## Work instruction
Your output should consist of every record, copied exactly.

## Provided information
########################################

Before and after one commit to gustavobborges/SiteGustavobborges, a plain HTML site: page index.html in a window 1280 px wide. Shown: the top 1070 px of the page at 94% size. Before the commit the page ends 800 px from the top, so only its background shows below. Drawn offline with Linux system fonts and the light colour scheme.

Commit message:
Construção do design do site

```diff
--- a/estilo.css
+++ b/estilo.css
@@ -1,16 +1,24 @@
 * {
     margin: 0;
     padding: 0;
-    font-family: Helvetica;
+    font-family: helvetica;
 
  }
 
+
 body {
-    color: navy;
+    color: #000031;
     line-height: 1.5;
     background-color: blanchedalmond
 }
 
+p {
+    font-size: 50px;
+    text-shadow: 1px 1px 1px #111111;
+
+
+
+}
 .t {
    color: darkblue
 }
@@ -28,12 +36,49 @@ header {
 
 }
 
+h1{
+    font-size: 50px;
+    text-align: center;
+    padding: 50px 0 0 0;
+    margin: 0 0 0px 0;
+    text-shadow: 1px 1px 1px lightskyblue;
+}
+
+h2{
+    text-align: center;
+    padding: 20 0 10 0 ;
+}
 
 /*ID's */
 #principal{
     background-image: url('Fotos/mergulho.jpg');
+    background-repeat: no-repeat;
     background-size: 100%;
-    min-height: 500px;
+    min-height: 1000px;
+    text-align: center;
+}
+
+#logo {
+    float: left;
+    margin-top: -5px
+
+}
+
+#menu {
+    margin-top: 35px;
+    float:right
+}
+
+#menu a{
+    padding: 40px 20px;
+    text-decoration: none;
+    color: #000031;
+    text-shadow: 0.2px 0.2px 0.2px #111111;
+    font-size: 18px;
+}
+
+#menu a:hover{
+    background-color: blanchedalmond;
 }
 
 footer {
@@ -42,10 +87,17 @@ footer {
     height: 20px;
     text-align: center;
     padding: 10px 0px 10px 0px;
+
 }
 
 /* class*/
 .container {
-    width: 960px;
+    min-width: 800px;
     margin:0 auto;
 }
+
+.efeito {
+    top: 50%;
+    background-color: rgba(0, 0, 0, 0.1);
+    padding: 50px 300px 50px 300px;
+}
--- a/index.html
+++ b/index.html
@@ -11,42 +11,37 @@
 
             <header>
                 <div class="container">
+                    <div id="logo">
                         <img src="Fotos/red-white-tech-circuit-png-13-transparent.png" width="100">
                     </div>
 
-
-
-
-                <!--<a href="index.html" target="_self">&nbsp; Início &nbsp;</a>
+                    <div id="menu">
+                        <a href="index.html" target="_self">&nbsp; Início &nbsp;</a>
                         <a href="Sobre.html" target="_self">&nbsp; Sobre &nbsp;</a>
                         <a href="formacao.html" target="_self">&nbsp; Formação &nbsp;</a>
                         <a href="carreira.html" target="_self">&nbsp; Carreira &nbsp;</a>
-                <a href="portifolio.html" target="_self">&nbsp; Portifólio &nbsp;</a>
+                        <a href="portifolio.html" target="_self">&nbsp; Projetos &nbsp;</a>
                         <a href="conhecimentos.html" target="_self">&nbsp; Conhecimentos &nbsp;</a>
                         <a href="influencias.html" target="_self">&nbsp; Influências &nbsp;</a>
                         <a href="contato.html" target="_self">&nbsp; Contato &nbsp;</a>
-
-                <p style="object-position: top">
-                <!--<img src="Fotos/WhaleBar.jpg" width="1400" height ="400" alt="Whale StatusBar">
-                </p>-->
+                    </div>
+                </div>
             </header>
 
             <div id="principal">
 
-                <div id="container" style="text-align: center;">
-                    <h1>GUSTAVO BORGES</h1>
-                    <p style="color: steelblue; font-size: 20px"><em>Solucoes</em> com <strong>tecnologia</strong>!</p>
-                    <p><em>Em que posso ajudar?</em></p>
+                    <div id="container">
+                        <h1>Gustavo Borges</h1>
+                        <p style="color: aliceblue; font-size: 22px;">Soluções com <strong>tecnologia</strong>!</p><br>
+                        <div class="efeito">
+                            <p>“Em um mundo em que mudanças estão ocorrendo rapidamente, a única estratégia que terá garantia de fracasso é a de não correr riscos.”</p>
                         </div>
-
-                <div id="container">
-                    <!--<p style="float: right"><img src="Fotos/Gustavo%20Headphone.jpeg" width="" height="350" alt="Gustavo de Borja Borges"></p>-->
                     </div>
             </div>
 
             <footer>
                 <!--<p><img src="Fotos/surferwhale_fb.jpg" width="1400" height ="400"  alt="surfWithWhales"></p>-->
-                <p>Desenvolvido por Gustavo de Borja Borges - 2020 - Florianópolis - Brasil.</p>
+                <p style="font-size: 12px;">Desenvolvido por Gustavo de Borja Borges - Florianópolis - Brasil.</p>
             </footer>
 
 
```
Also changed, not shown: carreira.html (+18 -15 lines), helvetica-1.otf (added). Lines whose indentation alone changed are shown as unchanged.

########################################

## Completed task
Before and after one commit to gustavobborges/SiteGustavobborges, a plain HTML site: page index.html in a window 1280 px wide. Shown: the top 1070 px of the page at 94% size. Before the commit the page ends 800 px from the top, so only its background shows below. Drawn offline with Linux system fonts and the light colour scheme.

Commit message:
Construção do design do site

```diff
--- a/estilo.css
+++ b/estilo.css
@@ -1,16 +1,24 @@
 * {
     margin: 0;
     padding: 0;
-    font-family: Helvetica;
+    font-family: helvetica;
 
  }
 
+
 body {
-    color: navy;
+    color: #000031;
     line-height: 1.5;
     background-color: blanchedalmond
 }
 
+p {
+    font-size: 50px;
+    text-shadow: 1px 1px 1px #111111;
+
+
+
+}
 .t {
    color: darkblue
 }
@@ -28,12 +36,49 @@ header {
 
 }
 
+h1{
+    font-size: 50px;
+    text-align: center;
+    padding: 50px 0 0 0;
+    margin: 0 0 0px 0;
+    text-shadow: 1px 1px 1px lightskyblue;
+}
+
+h2{
+    text-align: center;
+    padding: 20 0 10 0 ;
+}
 
 /*ID's */
 #principal{
     background-image: url('Fotos/mergulho.jpg');
+    background-repeat: no-repeat;
     background-size: 100%;
-    min-height: 500px;
+    min-height: 1000px;
+    text-align: center;
+}
+
+#logo {
+    float: left;
+    margin-top: -5px
+
+}
+
+#menu {
+    margin-top: 35px;
+    float:right
+}
+
+#menu a{
+    padding: 40px 20px;
+    text-decoration: none;
+    color: #000031;
+    text-shadow: 0.2px 0.2px 0.2px #111111;
+    font-size: 18px;
+}
+
+#menu a:hover{
+    background-color: blanchedalmond;
 }
 
 footer {
@@ -42,10 +87,17 @@ footer {
     height: 20px;
     text-align: center;
     padding: 10px 0px 10px 0px;
+
 }
 
 /* class*/
 .container {
-    width: 960px;
+    min-width: 800px;
     margin:0 auto;
 }
+
+.efeito {
+    top: 50%;
+    background-color: rgba(0, 0, 0, 0.1);
+    padding: 50px 300px 50px 300px;
+}
--- a/index.html
+++ b/index.html
@@ -11,42 +11,37 @@
 
             <header>
                 <div class="container">
+                    <div id="logo">
                         <img src="Fotos/red-white-tech-circuit-png-13-transparent.png" width="100">
                     </div>
 
-
-
-
-                <!--<a href="index.html" target="_self">&nbsp; Início &nbsp;</a>
+                    <div id="menu">
+                        <a href="index.html" target="_self">&nbsp; Início &nbsp;</a>
                         <a href="Sobre.html" target="_self">&nbsp; Sobre &nbsp;</a>
                         <a href="formacao.html" target="_self">&nbsp; Formação &nbsp;</a>
                         <a href="carreira.html" target="_self">&nbsp; Carreira &nbsp;</a>
-                <a href="portifolio.html" target="_self">&nbsp; Portifólio &nbsp;</a>
+                        <a href="portifolio.html" target="_self">&nbsp; Projetos &nbsp;</a>
                         <a href="conhecimentos.html" target="_self">&nbsp; Conhecimentos &nbsp;</a>
                         <a href="influencias.html" target="_self">&nbsp; Influências &nbsp;</a>
                         <a href="contato.html" target="_self">&nbsp; Contato &nbsp;</a>
-
-                <p style="object-position: top">
-                <!--<img src="Fotos/WhaleBar.jpg" width="1400" height ="400" alt="Whale StatusBar">
-                </p>-->
+                    </div>
+                </div>
             </header>
 
             <div id="principal">
 
-                <div id="container" style="text-align: center;">
-                    <h1>GUSTAVO BORGES</h1>
-                    <p style="color: steelblue; font-size: 20px"><em>Solucoes</em> com <strong>tecnologia</strong>!</p>
-                    <p><em>Em que posso ajudar?</em></p>
+                    <div id="container">
+                        <h1>Gustavo Borges</h1>
+                        <p style="color: aliceblue; font-size: 22px;">Soluções com <strong>tecnologia</strong>!</p><br>
+                        <div class="efeito">
+                            <p>“Em um mundo em que mudanças estão ocorrendo rapidamente, a única estratégia que terá garantia de fracasso é a de não correr riscos.”</p>
                         </div>
-
-                <div id="container">
-                    <!--<p style="float: right"><img src="Fotos/Gustavo%20Headphone.jpeg" width="" height="350" alt="Gustavo de Borja Borges"></p>-->
                     </div>
             </div>
 
             <footer>
                 <!--<p><img src="Fotos/surferwhale_fb.jpg" width="1400" height ="400"  alt="surfWithWhales"></p>-->
-                <p>Desenvolvido por Gustavo de Borja Borges - 2020 - Florianópolis - Brasil.</p>
+                <p style="font-size: 12px;">Desenvolvido por Gustavo de Borja Borges - Florianópolis - Brasil.</p>
             </footer>
 
 
```
Also changed, not shown: carreira.html (+18 -15 lines), helvetica-1.otf (added). Lines whose indentation alone changed are shown as unchanged.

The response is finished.